94. Missing Persons

Part 2 of the 'Perfectionism' series. (Previously.)

SHE CALLED ME ON a Friday afternoon, on the Friday before the Pentecost long weekend, what's more, when a man's every second thought is of taking long walks in the woods with his wife and his dogs, enjoying the spring air. She began asking about the runaway girl from GĂ©nos, what progress had we made in our investigations, and so on and so forth. I can pretty much remember what I said to her word for word: I can assure you, Madame, a detective has better things to do than chase after every teenage girl who goes missing. After all, how many teenage girls do you think go missing every year in France alone, Madame? Or even simply in southwest France? More than enough to keep every single detective in the entire country fully occupied, and with some overtime as well, I can assure you. Not to mention the teenage boys who go missing every year as well. I can assure you they are not eloping to Italy, all these boys and girls. How many, do you think? Enough to fill a church? How about a cathedral? Try a sports stadium, Madame. Imagine a sports stadium built in the shape of a cathedral, or, if it helps, a cathedral built in the shape of a sports stadium. Imagine this stadium-cathedral floating upon an infinite ocean, perhaps with the assistance of an aircraft carrier, a French-built aircraft carrier, Madame, it goes without saying. This stadium-cathedral, Madame, is filled with all of France's missing teenage girls and boys, from this year, from every year, starting with the Children's Crusade all those centuries ago, are you aware of the story of the Children's Crusade?
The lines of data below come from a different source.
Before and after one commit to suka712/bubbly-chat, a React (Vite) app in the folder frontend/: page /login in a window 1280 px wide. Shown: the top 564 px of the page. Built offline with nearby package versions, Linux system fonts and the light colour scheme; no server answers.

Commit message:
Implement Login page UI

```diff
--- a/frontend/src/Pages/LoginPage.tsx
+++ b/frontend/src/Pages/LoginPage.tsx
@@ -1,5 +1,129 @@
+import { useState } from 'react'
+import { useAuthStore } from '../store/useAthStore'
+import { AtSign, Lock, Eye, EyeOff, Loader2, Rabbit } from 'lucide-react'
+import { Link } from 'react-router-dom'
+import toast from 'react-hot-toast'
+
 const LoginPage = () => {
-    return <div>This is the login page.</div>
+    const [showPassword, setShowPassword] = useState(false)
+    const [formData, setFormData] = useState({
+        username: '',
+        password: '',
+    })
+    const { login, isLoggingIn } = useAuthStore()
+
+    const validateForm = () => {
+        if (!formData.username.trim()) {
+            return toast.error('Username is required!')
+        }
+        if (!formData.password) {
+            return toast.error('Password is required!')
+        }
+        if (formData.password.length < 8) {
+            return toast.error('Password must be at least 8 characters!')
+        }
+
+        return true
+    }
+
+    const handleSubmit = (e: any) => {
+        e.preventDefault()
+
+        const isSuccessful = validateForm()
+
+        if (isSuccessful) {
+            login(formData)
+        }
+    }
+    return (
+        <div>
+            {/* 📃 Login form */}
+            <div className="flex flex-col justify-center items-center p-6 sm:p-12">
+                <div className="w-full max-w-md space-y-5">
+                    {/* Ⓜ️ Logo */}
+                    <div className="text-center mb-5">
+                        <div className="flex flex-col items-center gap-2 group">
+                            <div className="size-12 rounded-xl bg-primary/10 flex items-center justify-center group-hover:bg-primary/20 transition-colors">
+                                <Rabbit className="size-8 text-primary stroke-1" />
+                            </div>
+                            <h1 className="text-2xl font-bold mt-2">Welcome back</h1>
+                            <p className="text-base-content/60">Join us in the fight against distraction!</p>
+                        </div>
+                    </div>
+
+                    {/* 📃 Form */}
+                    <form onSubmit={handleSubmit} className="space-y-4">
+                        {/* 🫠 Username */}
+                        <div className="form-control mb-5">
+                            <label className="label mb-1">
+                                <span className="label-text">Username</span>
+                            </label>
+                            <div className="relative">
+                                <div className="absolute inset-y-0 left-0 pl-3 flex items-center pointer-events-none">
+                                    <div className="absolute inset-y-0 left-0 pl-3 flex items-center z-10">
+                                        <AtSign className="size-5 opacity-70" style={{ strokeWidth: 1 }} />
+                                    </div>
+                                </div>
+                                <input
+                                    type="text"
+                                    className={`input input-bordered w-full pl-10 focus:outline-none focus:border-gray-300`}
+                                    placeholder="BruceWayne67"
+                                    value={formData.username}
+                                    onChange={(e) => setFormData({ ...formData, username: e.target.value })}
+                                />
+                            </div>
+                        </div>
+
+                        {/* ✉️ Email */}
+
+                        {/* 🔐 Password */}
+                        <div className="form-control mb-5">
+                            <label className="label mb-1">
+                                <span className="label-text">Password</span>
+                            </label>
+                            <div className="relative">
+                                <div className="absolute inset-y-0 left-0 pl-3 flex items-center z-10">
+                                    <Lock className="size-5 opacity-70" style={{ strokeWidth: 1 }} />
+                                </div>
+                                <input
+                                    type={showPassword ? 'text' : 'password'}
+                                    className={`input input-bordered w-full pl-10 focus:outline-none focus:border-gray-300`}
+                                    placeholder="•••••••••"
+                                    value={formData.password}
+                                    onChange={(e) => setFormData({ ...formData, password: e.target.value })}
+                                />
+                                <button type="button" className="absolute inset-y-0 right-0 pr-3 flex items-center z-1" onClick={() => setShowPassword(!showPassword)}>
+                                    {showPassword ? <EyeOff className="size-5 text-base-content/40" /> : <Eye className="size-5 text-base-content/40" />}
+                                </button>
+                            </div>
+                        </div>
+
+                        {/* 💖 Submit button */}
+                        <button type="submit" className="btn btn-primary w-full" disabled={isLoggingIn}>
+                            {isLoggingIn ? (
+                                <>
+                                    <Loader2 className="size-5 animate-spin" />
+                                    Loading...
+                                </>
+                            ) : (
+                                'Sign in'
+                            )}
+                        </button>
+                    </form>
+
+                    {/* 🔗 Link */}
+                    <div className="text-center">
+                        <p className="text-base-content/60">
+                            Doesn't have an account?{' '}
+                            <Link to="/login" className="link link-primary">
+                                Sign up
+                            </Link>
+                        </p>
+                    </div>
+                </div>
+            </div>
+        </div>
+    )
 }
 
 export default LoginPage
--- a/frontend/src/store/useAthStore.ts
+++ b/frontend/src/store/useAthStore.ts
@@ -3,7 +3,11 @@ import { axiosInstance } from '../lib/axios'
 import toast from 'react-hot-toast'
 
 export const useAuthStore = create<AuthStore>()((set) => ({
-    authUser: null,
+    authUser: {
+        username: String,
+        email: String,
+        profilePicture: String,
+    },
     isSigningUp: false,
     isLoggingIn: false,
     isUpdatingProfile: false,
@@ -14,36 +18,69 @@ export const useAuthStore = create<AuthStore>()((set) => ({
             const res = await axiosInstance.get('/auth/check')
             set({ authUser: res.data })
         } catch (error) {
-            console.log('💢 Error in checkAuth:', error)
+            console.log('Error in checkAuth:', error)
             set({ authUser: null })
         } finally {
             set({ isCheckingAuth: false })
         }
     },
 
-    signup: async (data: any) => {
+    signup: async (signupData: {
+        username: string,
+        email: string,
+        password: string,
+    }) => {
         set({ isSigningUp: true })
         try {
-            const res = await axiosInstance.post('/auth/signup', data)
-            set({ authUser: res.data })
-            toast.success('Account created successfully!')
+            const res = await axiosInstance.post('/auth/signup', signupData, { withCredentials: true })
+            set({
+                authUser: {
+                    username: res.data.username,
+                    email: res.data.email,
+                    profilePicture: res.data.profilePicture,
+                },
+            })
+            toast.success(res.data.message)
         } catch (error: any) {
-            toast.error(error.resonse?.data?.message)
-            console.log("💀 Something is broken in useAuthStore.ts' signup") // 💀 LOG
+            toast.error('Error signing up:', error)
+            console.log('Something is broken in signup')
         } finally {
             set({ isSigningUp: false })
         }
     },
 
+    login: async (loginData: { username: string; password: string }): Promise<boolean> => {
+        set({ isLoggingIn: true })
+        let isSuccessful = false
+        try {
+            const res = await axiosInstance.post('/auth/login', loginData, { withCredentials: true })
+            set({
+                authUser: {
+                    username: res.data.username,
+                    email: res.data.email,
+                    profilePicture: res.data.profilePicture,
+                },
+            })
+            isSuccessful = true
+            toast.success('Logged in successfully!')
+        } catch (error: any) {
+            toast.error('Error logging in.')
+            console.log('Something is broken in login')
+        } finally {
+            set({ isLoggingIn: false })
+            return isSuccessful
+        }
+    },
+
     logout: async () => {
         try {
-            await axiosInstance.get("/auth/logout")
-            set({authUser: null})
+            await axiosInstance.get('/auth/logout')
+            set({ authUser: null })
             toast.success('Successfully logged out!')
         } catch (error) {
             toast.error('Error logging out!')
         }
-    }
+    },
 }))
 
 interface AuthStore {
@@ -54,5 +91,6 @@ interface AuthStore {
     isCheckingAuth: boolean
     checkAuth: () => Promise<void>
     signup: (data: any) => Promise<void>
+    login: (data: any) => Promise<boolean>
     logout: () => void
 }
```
So much the better. Imagine them sitting in the stands of this stadium-cathedral, holding coloured cards above their heads, turning them over at preordained intervals, like the North Koreans do. What images do you think they make, Madame, these shipwrecked unfortunates? I hadn't finished making my point, far from it. I had intended to widen the scope of my metaphor to the rest of Western Europe, then to the rest of Europe - for if things are bad here, they are nothing compared with our cousins in the east - then proceeding to the Middle East and Central Asia, and so on and so forth, quite methodically, if you catch my drift, without even mentioning the countless adults who go missing every year. I mean, if you stop and think about it, what is happening to these people? The only answer I can offer is that it is very difficult to start over with a new identity in this age of computers, if you catch my drift. I was going to say all this to the woman at the other end of the telephone line (come to think of it, she never mentioned who she was and what business she had calling me about this or indeed any matter, and I never thought to ask until it was too late), all this was on the tip of my tongue waiting to tumble out, when she interrupted me. Normally I cannot abide being interrupted, but there was something about her manner of speaking, something distant and sad that made you listen if only because it didn't seem to need to be heard. She said, Go back to the video of the interview. Listen closely to what the girl is saying. But Madame, I said, our investigation was exhaustive: the girl is speaking an unknown dialect. You are more and less right than you could possibly know, replied the caller, she is speaking a dialect, but the dialect isn't unknown. In fact, it is currently spoken, only not on this particular form, the voice at the other end of the line pronounced, sounding increasingly oracular. Consult a linguist, Monsieur, a specialist in southwestern dialects in the Middle Ages - your reference to the Children's Crusade was perhaps more apt than you intended. Then she hung up. I need hardly tell you that the call totally ruined my long weekend. Instead of enjoying the birdsong of ducks flying north for the summer, all I heard was that oracular voice speaking of dialects and the Middle Ages, which isn't exactly my strong suit, historically speaking. Not to mention the nightmares, full of ships and cathedrals and oceans and North Korean dictators and children spouting gibberish and migrating birds losing all sense of direction. It was a relief to return to the office the following Tuesday and to hear, on my answering machine, a message from a professor in linguistics at the university in Toulouse, who'd been given my number by a Madame Something-or-Other.